There he is, that poor debased soul, paid by the word, sent a package of books, some of impossible length, all to be dissected within the tightest possible deadline. It’s important not to be too negative because the reviewer’s income, and part of the income of the paper or journal he writes for, depends on the goodwill of publishers and the indulgence of readers. So, out come the clichés, all marching to order:
Then suddenly he will snap into it. All the stale old phrases — ‘a book that no one should miss’, ‘something memorable on every page’, ‘of special value are the chapters dealing with, etc. etc.’ — will jump into their places like iron filings obeying the magnet, and the review will end up at exactly the right length and with just about three minutes to go. Meanwhile another wad of ill-assorted, unappetizing books will have arrived by post. So it goes on. And yet with what high hopes this downtrodden, nerve-racked creature started his career, only a few years ago.
I rarely come to books on fist publication. By the time I buy my copy - most often in paperback - they have been gutted and filleted, with the choicest cuts laid out, as on a fishmonger’s slab, across the outside and inside covers. Nothing negative, you understand; no, it’s hyperbole here, superlative there, all slightly hysterical stuff about the best book ever written.
Sometimes it becomes laughable in the weight of sheer absurdity. A year or so ago I read The Kindly Ones, Jonathan Littell’s Second World War epic, a grossly overrated novel which one reviewer, in a transport of banal stupidity, compared with Tolstoy’s War and Peace.
Now I hold another in my hand, Michael Faber’s The Crimson Petal and the White, the book I've finished, a novel of Victorian times, which might conceivably have appeared under the title The Manufacturer, his Wife, her Angel, and his Whore. The reference here is, of course to The Cook, the Thief, his Wife and her Lover, a movie directed by Peter Greenaway.
The praise is lavish, all the best fillets from the most glowing reviews. It’s ‘a cracking read’, ‘wildly entertaining’, ‘unbelievably pleasurable’, ‘a masterpiece’, ‘an epic’, ‘extremely sophisticated’, ‘alluringly readable’, and so on and so blah and so blah. Some of the reviewers are named, not all Orwell’s literary proletariat by any means.
Yes, I came late, and I confess a certain weary cynicism has set in, a strong temptation to shout “Look, see; the emperor has no clothes; he’s naked”, all in my childish naïveté. No, what I will say is that this is an indifferent big book, over eight hundred pages, with a good small book struggling to get out.
So, there you have it, the little girl’s view: The Crimson Petal and the White is overlong and overwritten, a simple theme that carries far too much weight, a Gothic cathedral without the flying buttresses. Careful; it might just collapse in on itself. Once the critical adulation and the hype have finally passed away I’m convinced that it will pass into the literary canon as just another good bad book.
I came to it lately, as I have said, and via a BBC adaptation shown earlier this year, which I enjoyed immensely.
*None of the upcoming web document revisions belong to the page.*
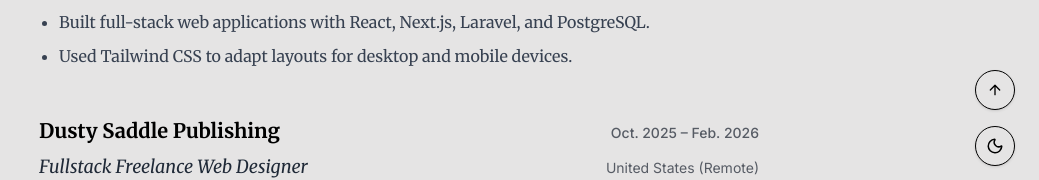
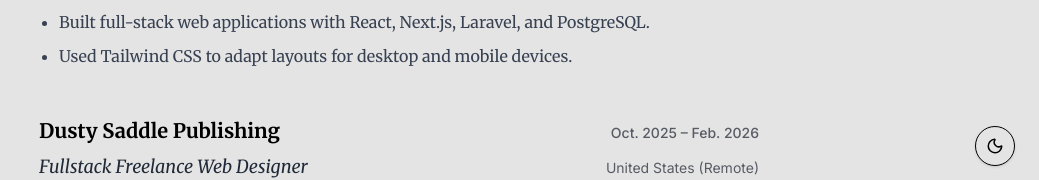
Before and after one commit to agustinelumandong/cshan.dev, a React (Vite) app: page / in a window 1280 px wide. Shown: the part 610-790 px from the top of the page, without its empty margins (241-1280 px from the left). Built offline with nearby package versions, Linux system fonts and the light colour scheme.

Commit message:
fix: show back-to-top arrow only after scrolling

```diff
--- a/src/App.tsx
+++ b/src/App.tsx
@@ -12,6 +12,7 @@
 import type { Theme } from './types';
 
 export default function App() {
+  const [showBackToTop, setShowBackToTop] = useState(false);
   const [theme, setTheme] = useState<Theme>(() => {
     try {
       const savedTheme = window.localStorage.getItem('theme');
@@ -21,6 +22,13 @@
     }
     return window.matchMedia('(prefers-color-scheme: dark)').matches ? 'dark' : 'light';
   });
+
+  useEffect(() => {
+    const updateBackToTop = () => setShowBackToTop(window.scrollY > 0);
+    updateBackToTop();
+    window.addEventListener('scroll', updateBackToTop, { passive: true });
+    return () => window.removeEventListener('scroll', updateBackToTop);
+  }, []);
 
   useEffect(() => {
     document.documentElement.dataset.theme = theme;
@@ -33,6 +41,7 @@
 
   return (
     <div className="min-h-screen bg-[var(--bg)] text-[var(--text)] font-serif selection:bg-[var(--text)] selection:text-[var(--bg)] pb-20 transition-colors duration-500 ease-in-out">
+      {showBackToTop && (
         <a
           href="#main-content"
           aria-label="Back to top"
@@ -40,6 +49,7 @@
         >
           <ArrowUp size={16} aria-hidden="true" />
         </a>
+      )}
       <ThemeToggle
         theme={theme}
         onToggle={() => setTheme((currentTheme) => currentTheme === 'dark' ? 'light' : 'dark')}
```
Lines whose indentation alone changed are shown as unchanged.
A reading of the novel managed to tell me little more than the Beeb dramatisation did in four hours, which might tell you something about self-indulgent writers and lazy editors!
My goodness, here I am, a few hundred words later and I’ve yet to say anything about the contents or the style of Faber’s magnum opus! It’s a Victorian novel; that is to say it is Victorian in style as well as in theme and content, the sort of leisurely exploration that might have been written in that age, though with forms of language and licence allowed by our less censorious times.
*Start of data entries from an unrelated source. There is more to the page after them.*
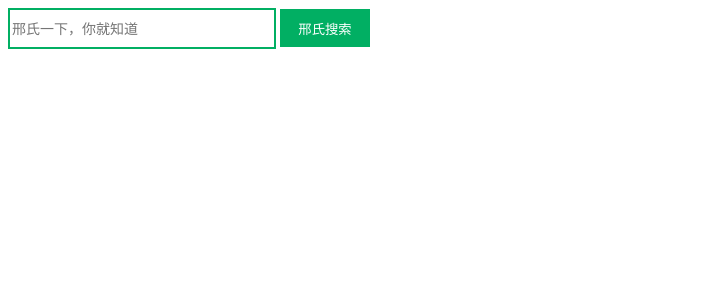
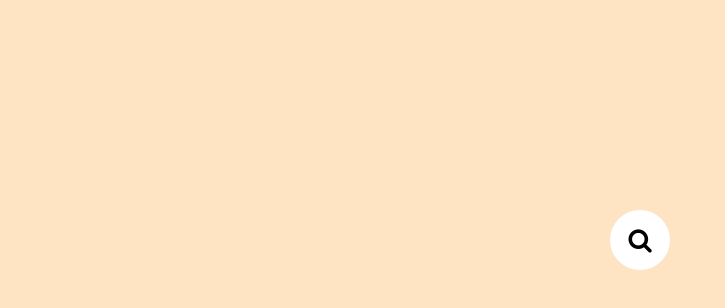
Before and after one commit to XJHxjh666/XJH.github.io, a plain HTML site: page index.html in a window 1280 px wide. Shown: the whole page, without its empty margins (0-725 px from the left). Drawn offline with Linux system fonts and the light colour scheme.

Commit message:
Update index.html

```diff
--- a/index.html
+++ b/index.html
@@ -1,41 +1,134 @@
 <!DOCTYPE html>
 <html>
+
+
 	<head>
-		<meta charset="utf-8">
-		<title>邢氏搜索</title>
-		<style type="text/css">
 
-			form .text {
-				display: inline-block;
-				border: 0;
-				width: 260px;
-				height: 35px;
-				font-size: 14px;
-				outline: none;
+		<style>
 
-				border: 2px solid #01af63;
+			    @font-face {
+			        font-family: 'FontAwesome';
+			        src: url('./fontawesome-webfont.eot');
+			        src: url('./fontawesome-webfont.eot') format('embedded-opentype'),
+			            url('./fontawesome-webfont.woff2') format('woff2'), url('.fontawesome-webfont.woff') format('woff'),
+			            url('./fontawesome-webfont.ttf') format('truetype'),
+			            url('./fontawesome-webfont.svg') format('svg');
+			        font-weight: normal;
+			        font-style: normal;
 			    }
 
-			form .search {
+			    .search-box {
+			        font-family: FontAwesome;
+			        position: absolute;
+			        top: 30%;
+			        left: 50%;
+			        transform: translate(-50%, -50%);
+			        background: #ffffff;
+			        height: 40px;
+			        border: 10px;
+			        border-radius: 40px;
+			        padding: 10px;
+			        opacity: 0;
+			        transition-delay: 99999999s;
+			        transition-duration: 1s;
+			    }
 
-				width: 90px;
-				height: 38px;
-				border: 0;
+			    .search-box:hover>.search-txt {
+			        width: 240px;
+			        padding: 0 6px;
+			    }
+
+			    .search-box:hover>.search-btn {
+			        color: white;
+			        background: black;
+			    }
+
+			    .search-btn {
+			        transition: 0.5s;
+			        font-family: FontAwesome;
+			        font-size: 25px;
+			        color: black;
+			        float: right;
+			        width: 40px;
+			        height: 40px;
+			        border: 10px;
+			        border-radius: 50%;
+			        background: #ffffff;
+			        display: flex;
+			        justify-content: center;
+			        align-items: center;
+			        text-decoration: none;
+			    }
+
+			    .search-txt {
+			        border: none;
+			        background: none;
 			        outline: none;
-				cursor: pointer;
-				/*   cursor: pointer;   鼠标悬停或点击时button时鼠标变成其他图标  */
-				text-align: center;
-				line-height: 40px;
-				background-color: #01af63;
-				color: #FFFFFF;
+			        float: left;
+			        padding: 0;
+			        color: rgb(51, 159, 150);
+			        font-size: 16px;
+			        transition: 0.6s;
+			        line-height: 50px;
+			        width: 0px;
 			    }
+
+			    @keyframes flash {
+			        50% {
+			            transform: scale(1.5);
+			        }
+
+			        80% {
+			            transform: rotate(-60deg);
+			        }
+
+			        100% {
+			            transform: rotate(30deg);
+			        }
+
+
+			    }
+			    html:hover .search-box {
+			        opacity: 1;
+			        transition-delay: 0s;
+			        transition-duration: 0s;
+			    }
+
 			</style>
 		</head>
-	<body>
+	<body style="background-color: bisque;">
 
-		<form target="_blank" method="get" action="https://cn.bing.com/search?q">
-			<input type="text" placeholder="邢氏一下，你就知道" name="word" class="text" />
-			<input type="submit" value="邢氏搜索" class="search">
-		</form>
+		<center>
+		    <div class="search-box">
+		        <input class="search-txt" type='text' id='inp' placeholder="邢氏一下，你就知道"/>
+		        <input class="search-btn" type='button' id='btn' value='&#xf002' />
+		    </div>
+			<div>
+			</div>
+		</center>
+
+
 		</body>
+
+
+	<script>
+	    var oInp = document.getElementById('inp');
+	    var oBtn = document.getElementById('btn');
+
+	    oBtn.onclick = function () {
+	        Search();
+	    }
+
+	    document.onkeydown = function () {
+	        if (event.keyCode == 13) {
+	            Search();
+	        }
+	    }
+
+	    function Search() {
+	        var url = 'https://www.baidu.com/s?wd=' + oInp.value;
+	        window.open(url);
+	    }
+	</script>
+
 	</html>
```
Lines whose indentation alone changed are shown as unchanged.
The author is present himself as a sort of tour guide, holding high his umbrella for the sheep, sorry, readers to follow on – “If you are bored beyond endurance, I can only offer my promise that there will be fucking in the very near future, not to mention madness, abduction, and violent death." Now, who could resist that? Actually, it isn’t really a ‘dirty book’, Bleak House free from Victorian forms of restraint. In some ways it’s quite coy, fucking quickly fucked, with none of the excess of the actual underground literature of the time.
For a big book there is surprisingly small cast. There is William Rackham and his wife, Agnes, mad, morbid and neurotic; Mrs. Rochester not dangerous enough to be confined in the attic. There is Sugar, the prostitute who becomes his mistress and then, with an abrupt fracture in verisimilitude, the governess of Sophie, his neglected daughter. There is morbidly religious Henry, William’s older brother, and Emmeline Fox, the widow on a mission, whom Henry wants to join in spiritual or carnal union, though he has difficulty in making up his mind which. Then there are the incidentals, like the rather sinister Doctor Curlew, Emmeline’s father, Mrs. Castaway, Sugar’s heartless mother, and Bodley and Ashwell, William’s disreputable friends, a sort of Mutt and Jeff act joined, seemingly, at the hip, the one as absurd as the other.
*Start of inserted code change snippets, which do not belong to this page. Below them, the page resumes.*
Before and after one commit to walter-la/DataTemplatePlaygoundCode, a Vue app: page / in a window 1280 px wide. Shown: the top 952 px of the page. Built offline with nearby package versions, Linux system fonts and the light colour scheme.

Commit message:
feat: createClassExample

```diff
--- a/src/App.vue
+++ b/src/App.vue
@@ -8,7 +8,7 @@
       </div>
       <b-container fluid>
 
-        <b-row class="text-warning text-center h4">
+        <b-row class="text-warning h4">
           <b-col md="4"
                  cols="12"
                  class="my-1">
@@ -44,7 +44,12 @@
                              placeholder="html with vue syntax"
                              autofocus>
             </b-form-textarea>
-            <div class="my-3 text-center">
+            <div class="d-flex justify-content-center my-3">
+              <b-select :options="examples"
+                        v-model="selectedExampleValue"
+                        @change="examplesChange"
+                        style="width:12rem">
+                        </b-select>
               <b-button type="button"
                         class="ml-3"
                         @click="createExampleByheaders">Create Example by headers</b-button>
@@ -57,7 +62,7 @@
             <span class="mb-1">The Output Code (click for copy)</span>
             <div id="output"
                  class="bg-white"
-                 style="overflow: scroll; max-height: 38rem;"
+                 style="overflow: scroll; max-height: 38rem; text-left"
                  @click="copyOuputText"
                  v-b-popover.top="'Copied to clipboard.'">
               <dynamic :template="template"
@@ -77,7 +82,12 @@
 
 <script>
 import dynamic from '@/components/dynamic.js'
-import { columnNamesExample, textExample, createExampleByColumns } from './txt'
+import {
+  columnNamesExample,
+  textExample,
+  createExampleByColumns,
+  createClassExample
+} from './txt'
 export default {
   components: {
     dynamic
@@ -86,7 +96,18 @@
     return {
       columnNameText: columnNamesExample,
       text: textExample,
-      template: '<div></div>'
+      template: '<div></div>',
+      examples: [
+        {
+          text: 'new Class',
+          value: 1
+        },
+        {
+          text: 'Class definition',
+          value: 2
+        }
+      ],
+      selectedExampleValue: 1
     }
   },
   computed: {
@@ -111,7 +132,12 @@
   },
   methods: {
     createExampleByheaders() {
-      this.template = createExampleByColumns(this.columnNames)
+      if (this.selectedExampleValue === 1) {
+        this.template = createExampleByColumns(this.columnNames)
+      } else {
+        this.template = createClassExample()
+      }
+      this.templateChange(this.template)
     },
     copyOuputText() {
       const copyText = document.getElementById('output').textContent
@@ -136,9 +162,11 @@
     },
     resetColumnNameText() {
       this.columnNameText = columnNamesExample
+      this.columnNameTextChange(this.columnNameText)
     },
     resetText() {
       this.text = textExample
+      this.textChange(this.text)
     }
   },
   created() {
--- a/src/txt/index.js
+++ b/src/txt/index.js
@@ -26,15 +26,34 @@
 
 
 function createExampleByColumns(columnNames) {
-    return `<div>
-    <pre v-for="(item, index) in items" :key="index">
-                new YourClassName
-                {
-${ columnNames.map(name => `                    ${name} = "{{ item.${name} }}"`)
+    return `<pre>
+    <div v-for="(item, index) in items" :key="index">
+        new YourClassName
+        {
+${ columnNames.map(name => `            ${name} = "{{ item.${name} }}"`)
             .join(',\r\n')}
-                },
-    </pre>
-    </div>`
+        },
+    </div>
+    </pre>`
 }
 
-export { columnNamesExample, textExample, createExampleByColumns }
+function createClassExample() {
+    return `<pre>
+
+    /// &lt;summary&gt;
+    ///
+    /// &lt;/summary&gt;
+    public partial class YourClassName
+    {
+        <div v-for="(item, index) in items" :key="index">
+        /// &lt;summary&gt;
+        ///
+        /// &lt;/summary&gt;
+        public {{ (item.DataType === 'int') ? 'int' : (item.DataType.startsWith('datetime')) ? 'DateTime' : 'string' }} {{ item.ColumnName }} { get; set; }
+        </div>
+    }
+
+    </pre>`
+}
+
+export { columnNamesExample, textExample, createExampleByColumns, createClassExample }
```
I persevered right to the end; I always persevere unless a book is truly dire. The Crimson Petal and the White is far from that; it’s just overblown and overhyped. Agnes is mad, though why she is mad, or the source of her mania, is never revealed. I actually lost all interest in her quite early on, and why Sugar felt compelled to read her tiresomely dull diaries quite escaped me.
It was on page 657 of the book where everything seemed to fall into place. Sugar, the Crimson Petal, is working her way through the said diaries, dairies that Agnes, the White Petal, has buried in the garden of the Rackham house –“She reads a page, two pages, two and a half pages, but the Agnes Rackham revealed in them is an intolerable irritation, a vain and useless creature whom the world would not miss for an instant if she were removed.” In my only marginalia I note that that would seem to be the key to the whole novel!
The more I write the more negative this is becoming, which wasn't really my intention when I started. Now I was tempted to write that The Crimson Petal and the White is a vain and rather silly book, but it’s not; it’s actually quite good in parts, rich in period detail, a tribute to better writers, better books and a better age. Faber is a good writer, just not a very good one, a good story teller, just not a very good one. To me his Victorian-tribute novel reads like the work of a kind of Daisy Ashford, trying to imitate an adult world with results that are both amusing and ever so slightly ridiculous. I agree with one of the reviewers on Amazon. I, too, would rather have Dickens, even without the swearing…and the fucking.
Don’t expect to see any of this across the dust jacket of a future edition!